[Version difference data]
....................

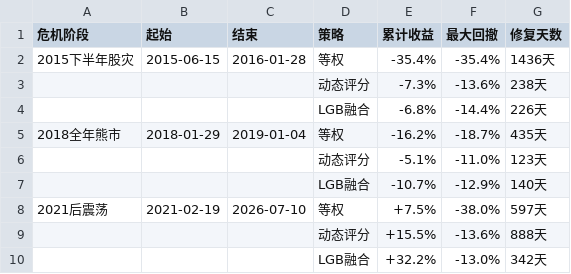
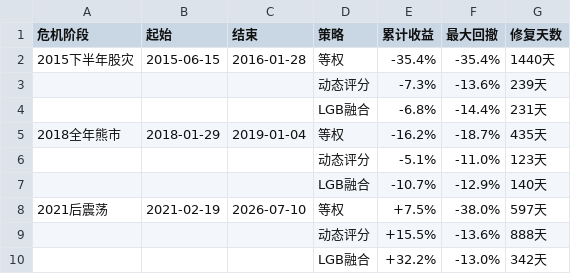
Before and after one commit to LiXiang050789/fund-allocation-platform, a CSV file: fund-platform/PPT素材/4-压力测试表.csv, drawn as a sheet.

Commit message:
手册/书稿/素材：危机修复天数统一为验证口径 1440/239/231
- 手册：1436/238/226 → 1440/239/231（口径注明：危机内低点→回到危机前高点，日历日）
- 手册另加两处口径注记：LGB 脚本仅复现 IC/预测文件（其末尾基线对比为旧口径）；复现来源补充 nav 文件
- 项目书终稿-修正版.docx：摘要与 P6 两处 1436→1440、238→239
- PPT素材/4-压力测试表.csv：2015 行修复天数同步

验证: 用 all_strategy_nav.csv 按验证方配方复算 = 等权1440/动态239/LGB231

```diff
--- a/fund-platform/PPT素材/4-压力测试表.csv
+++ b/fund-platform/PPT素材/4-压力测试表.csv
@@ -1,5 +1,5 @@
 危机阶段,起始,结束,策略,累计收益,最大回撤,修复天数
-2015下半年股灾,2015-06-15,2016-01-28,等权,-35.4%,-35.4%,1436天
-,,,动态评分,-7.3%,-13.6%,238天
-,,,LGB融合,-6.8%,-14.4%,226天
+2015下半年股灾,2015-06-15,2016-01-28,等权,-35.4%,-35.4%,1440天
+,,,动态评分,-7.3%,-13.6%,239天
+,,,LGB融合,-6.8%,-14.4%,231天
 2018全年熊市,2018-01-29,2019-01-04,等权,-16.2%,-18.7%,435天
```
Also changed, not shown: 1 other file.
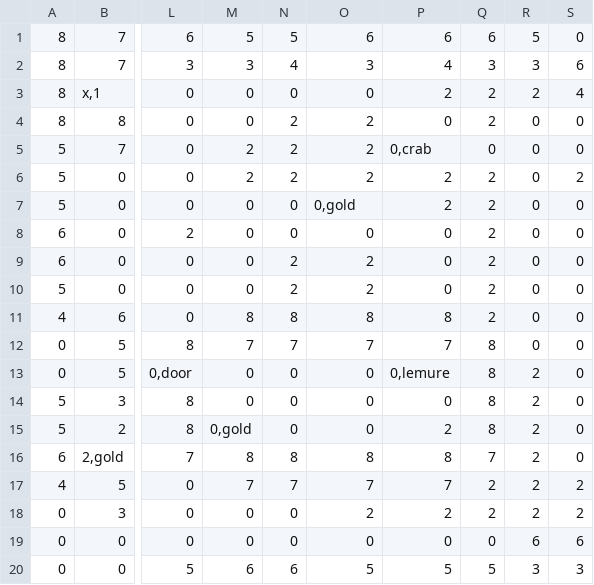
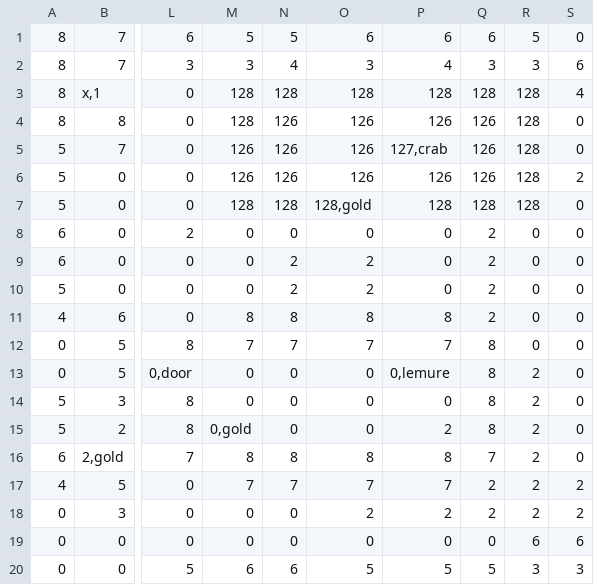
Before and after one commit to LucaGGE/Azoth-Blackguard, a CSV file: modding/map_1.csv, drawn as a sheet; only a part is shown, gaps mark what is left out; the diff names each change by its address in the sheet, - before the commit and + after, or states it on an @@ line.

```diff
--- a/modding/map_1.csv
+++ b/modding/map_1.csv
-M3:M4: 0
+M3:M4: 128
-N3: 0
+N3: 128
-O3: 0
+O3: 128
-P3: 2
+P3: 128
-Q3: 2
+Q3: 128
-R3: 2
+R3: 128
-N4:N6: 2
+N4:N6: 126
-O4:O6: 2
+O4:O6: 126
-P4: 0
+P4: 126
-Q4: 2
+Q4: 126
-R4:R7: 0
+R4:R7: 128
-M5:M6: 2
+M5:M6: 126
-P5: 0,crab
+P5: 127,crab
-Q5: 0
+Q5: 126
-P6: 2
+P6: 126
-Q6: 2
+Q6: 126
-M7: 0
+M7: 128
-N7: 0
+N7: 128
-O7: 0,gold
+O7: 128,gold
-P7: 2
+P7: 128
-Q7: 2
+Q7: 128
```
Also changed, not shown: modding/blueprints.csv, 7 other files.
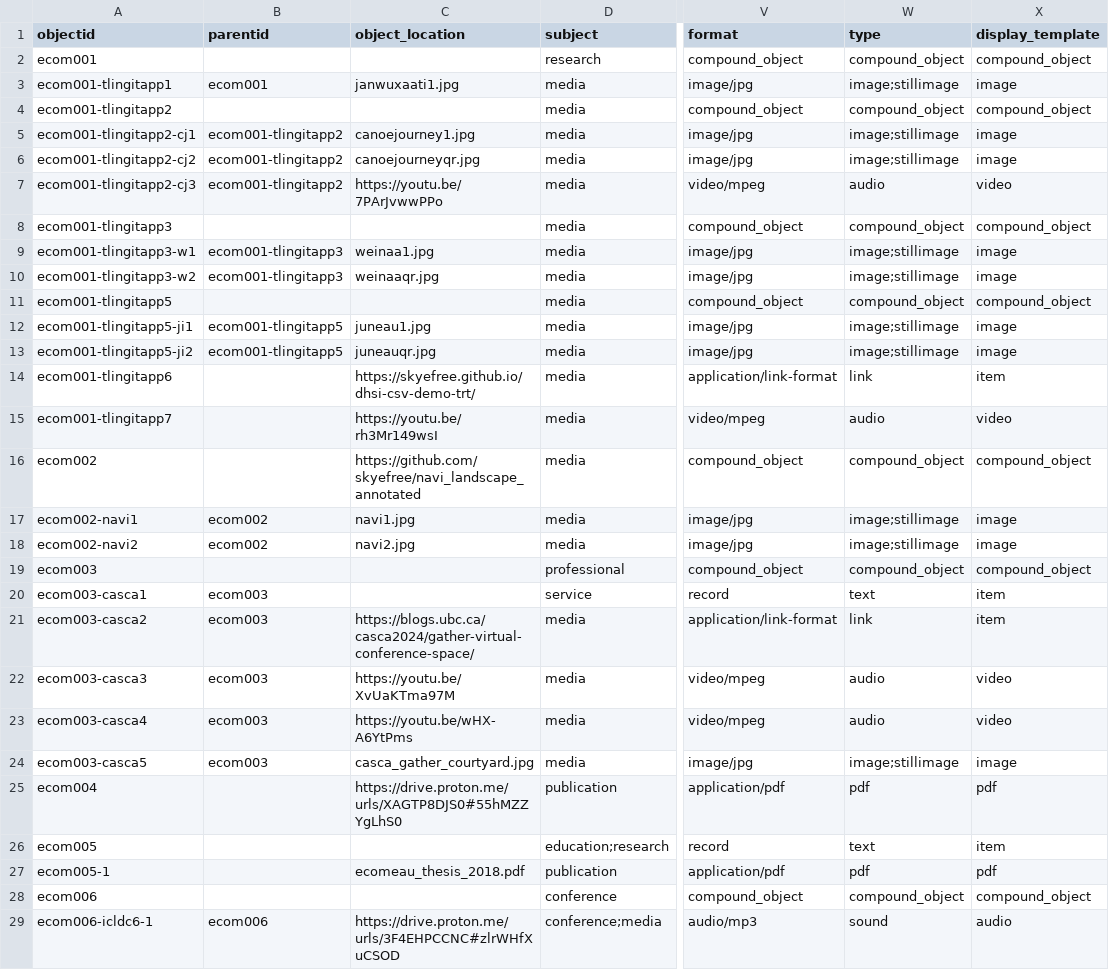
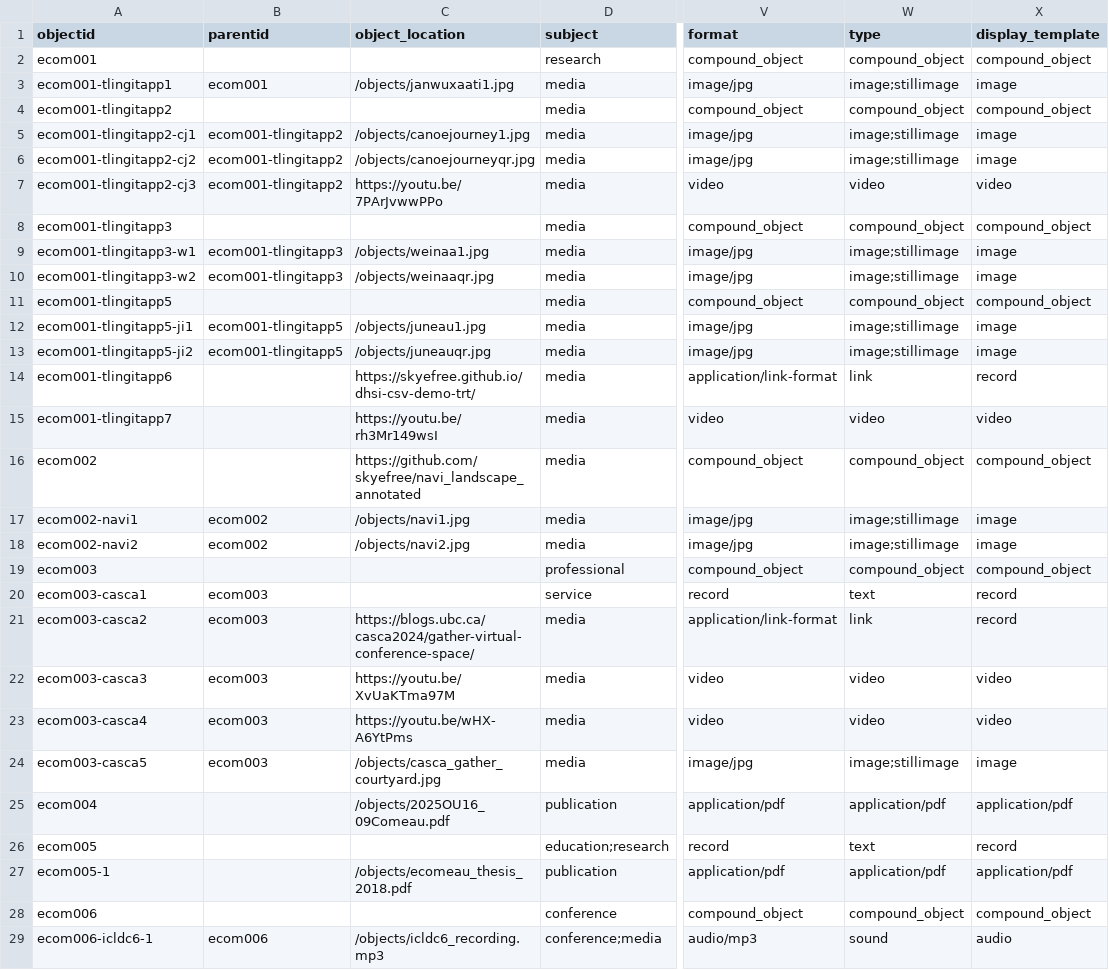
Before and after one commit to emilycomeau/media-cv, a CSV file: _data/ecomeau-cbcv-site.csv, drawn as a sheet; only a part is shown, gaps mark what is left out; the diff covers the shown part only; the diff names each change by its address in the sheet, - before the commit and + after, or states it on an @@ line.

Commit message:
updated metadata with corrected object locations and formats, minor changes to download button incl

```diff
--- a/_data/ecomeau-cbcv-site.csv
+++ b/_data/ecomeau-cbcv-site.csv
-C3 (object_location): janwuxaati1.jpg
+C3 (object_location): /objects/janwuxaati1.jpg
-C5 (object_location): canoejourney1.jpg
+C5 (object_location): /objects/canoejourney1.jpg
-C6 (object_location): canoejourneyqr.jpg
+C6 (object_location): /objects/canoejourneyqr.jpg
-V7 (format): video/mpeg
+V7 (format): video
-W7 (type): audio
+W7 (type): video
-C9 (object_location): weinaa1.jpg
+C9 (object_location): /objects/weinaa1.jpg
-C10 (object_location): weinaaqr.jpg
+C10 (object_location): /objects/weinaaqr.jpg
-C12 (object_location): juneau1.jpg
+C12 (object_location): /objects/juneau1.jpg
-C13 (object_location): juneauqr.jpg
+C13 (object_location): /objects/juneauqr.jpg
-X14 (display_template): item
+X14 (display_template): record
-V15 (format): video/mpeg
+V15 (format): video
-W15 (type): audio
+W15 (type): video
-C17 (object_location): navi1.jpg
+C17 (object_location): /objects/navi1.jpg
-C18 (object_location): navi2.jpg
+C18 (object_location): /objects/navi2.jpg
-X20:X21 (display_template): item
+X20:X21 (display_template): record
-V22:V23 (format): video/mpeg
+V22:V23 (format): video
-W22:W23 (type): audio
+W22:W23 (type): video
-C24 (object_location): casca_gather_courtyard.jpg
+C24 (object_location): /objects/casca_gather_courtyard.jpg
-C25 (object_location): https://drive.proton.me/urls/XAGTP8DJS0#55hMZZYgLhS0
+C25 (object_location): /objects/2025OU16_09Comeau.pdf
-W25 (type): pdf
+W25 (type): application/pdf
-X25 (display_template): pdf
+X25 (display_template): application/pdf
-X26 (display_template): item
+X26 (display_template): record
-C27 (object_location): ecomeau_thesis_2018.pdf
+C27 (object_location): /objects/ecomeau_thesis_2018.pdf
-W27 (type): pdf
+W27 (type): application/pdf
-X27 (display_template): pdf
+X27 (display_template): application/pdf
-C29 (object_location): https://drive.proton.me/urls/3F4EHPCCNC#zlrWHfXuCSOD
+C29 (object_location): /objects/icldc6_recording.mp3
```
Also changed, not shown: 126 edited cells elsewhere in this file, 1 other file.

....................

### [What this task involves]
Copy all of the records verbatim, omitting the pictures.

### [Task answer]
Before and after one commit to LiXiang050789/fund-allocation-platform, a CSV file: fund-platform/PPT素材/4-压力测试表.csv, drawn as a sheet.

Commit message:
手册/书稿/素材：危机修复天数统一为验证口径 1440/239/231
- 手册：1436/238/226 → 1440/239/231（口径注明：危机内低点→回到危机前高点，日历日）
- 手册另加两处口径注记：LGB 脚本仅复现 IC/预测文件（其末尾基线对比为旧口径）；复现来源补充 nav 文件
- 项目书终稿-修正版.docx：摘要与 P6 两处 1436→1440、238→239
- PPT素材/4-压力测试表.csv：2015 行修复天数同步

验证: 用 all_strategy_nav.csv 按验证方配方复算 = 等权1440/动态239/LGB231

```diff
--- a/fund-platform/PPT素材/4-压力测试表.csv
+++ b/fund-platform/PPT素材/4-压力测试表.csv
@@ -1,5 +1,5 @@
 危机阶段,起始,结束,策略,累计收益,最大回撤,修复天数
-2015下半年股灾,2015-06-15,2016-01-28,等权,-35.4%,-35.4%,1436天
-,,,动态评分,-7.3%,-13.6%,238天
-,,,LGB融合,-6.8%,-14.4%,226天
+2015下半年股灾,2015-06-15,2016-01-28,等权,-35.4%,-35.4%,1440天
+,,,动态评分,-7.3%,-13.6%,239天
+,,,LGB融合,-6.8%,-14.4%,231天
 2018全年熊市,2018-01-29,2019-01-04,等权,-16.2%,-18.7%,435天
```
Also changed, not shown: 1 other file.
Before and after one commit to LucaGGE/Azoth-Blackguard, a CSV file: modding/map_1.csv, drawn as a sheet; only a part is shown, gaps mark what is left out; the diff names each change by its address in the sheet, - before the commit and + after, or states it on an @@ line.

```diff
--- a/modding/map_1.csv
+++ b/modding/map_1.csv
-M3:M4: 0
+M3:M4: 128
-N3: 0
+N3: 128
-O3: 0
+O3: 128
-P3: 2
+P3: 128
-Q3: 2
+Q3: 128
-R3: 2
+R3: 128
-N4:N6: 2
+N4:N6: 126
-O4:O6: 2
+O4:O6: 126
-P4: 0
+P4: 126
-Q4: 2
+Q4: 126
-R4:R7: 0
+R4:R7: 128
-M5:M6: 2
+M5:M6: 126
-P5: 0,crab
+P5: 127,crab
-Q5: 0
+Q5: 126
-P6: 2
+P6: 126
-Q6: 2
+Q6: 126
-M7: 0
+M7: 128
-N7: 0
+N7: 128
-O7: 0,gold
+O7: 128,gold
-P7: 2
+P7: 128
-Q7: 2
+Q7: 128
```
Also changed, not shown: modding/blueprints.csv, 7 other files.
Before and after one commit to emilycomeau/media-cv, a CSV file: _data/ecomeau-cbcv-site.csv, drawn as a sheet; only a part is shown, gaps mark what is left out; the diff covers the shown part only; the diff names each change by its address in the sheet, - before the commit and + after, or states it on an @@ line.

Commit message:
updated metadata with corrected object locations and formats, minor changes to download button incl

```diff
--- a/_data/ecomeau-cbcv-site.csv
+++ b/_data/ecomeau-cbcv-site.csv
-C3 (object_location): janwuxaati1.jpg
+C3 (object_location): /objects/janwuxaati1.jpg
-C5 (object_location): canoejourney1.jpg
+C5 (object_location): /objects/canoejourney1.jpg
-C6 (object_location): canoejourneyqr.jpg
+C6 (object_location): /objects/canoejourneyqr.jpg
-V7 (format): video/mpeg
+V7 (format): video
-W7 (type): audio
+W7 (type): video
-C9 (object_location): weinaa1.jpg
+C9 (object_location): /objects/weinaa1.jpg
-C10 (object_location): weinaaqr.jpg
+C10 (object_location): /objects/weinaaqr.jpg
-C12 (object_location): juneau1.jpg
+C12 (object_location): /objects/juneau1.jpg
-C13 (object_location): juneauqr.jpg
+C13 (object_location): /objects/juneauqr.jpg
-X14 (display_template): item
+X14 (display_template): record
-V15 (format): video/mpeg
+V15 (format): video
-W15 (type): audio
+W15 (type): video
-C17 (object_location): navi1.jpg
+C17 (object_location): /objects/navi1.jpg
-C18 (object_location): navi2.jpg
+C18 (object_location): /objects/navi2.jpg
-X20:X21 (display_template): item
+X20:X21 (display_template): record
-V22:V23 (format): video/mpeg
+V22:V23 (format): video
-W22:W23 (type): audio
+W22:W23 (type): video
-C24 (object_location): casca_gather_courtyard.jpg
+C24 (object_location): /objects/casca_gather_courtyard.jpg
-C25 (object_location): https://drive.proton.me/urls/XAGTP8DJS0#55hMZZYgLhS0
+C25 (object_location): /objects/2025OU16_09Comeau.pdf
-W25 (type): pdf
+W25 (type): application/pdf
-X25 (display_template): pdf
+X25 (display_template): application/pdf
-X26 (display_template): item
+X26 (display_template): record
-C27 (object_location): ecomeau_thesis_2018.pdf
+C27 (object_location): /objects/ecomeau_thesis_2018.pdf
-W27 (type): pdf
+W27 (type): application/pdf
-X27 (display_template): pdf
+X27 (display_template): application/pdf
-C29 (object_location): https://drive.proton.me/urls/3F4EHPCCNC#zlrWHfXuCSOD
+C29 (object_location): /objects/icldc6_recording.mp3
```
Also changed, not shown: 126 edited cells elsewhere in this file, 1 other file.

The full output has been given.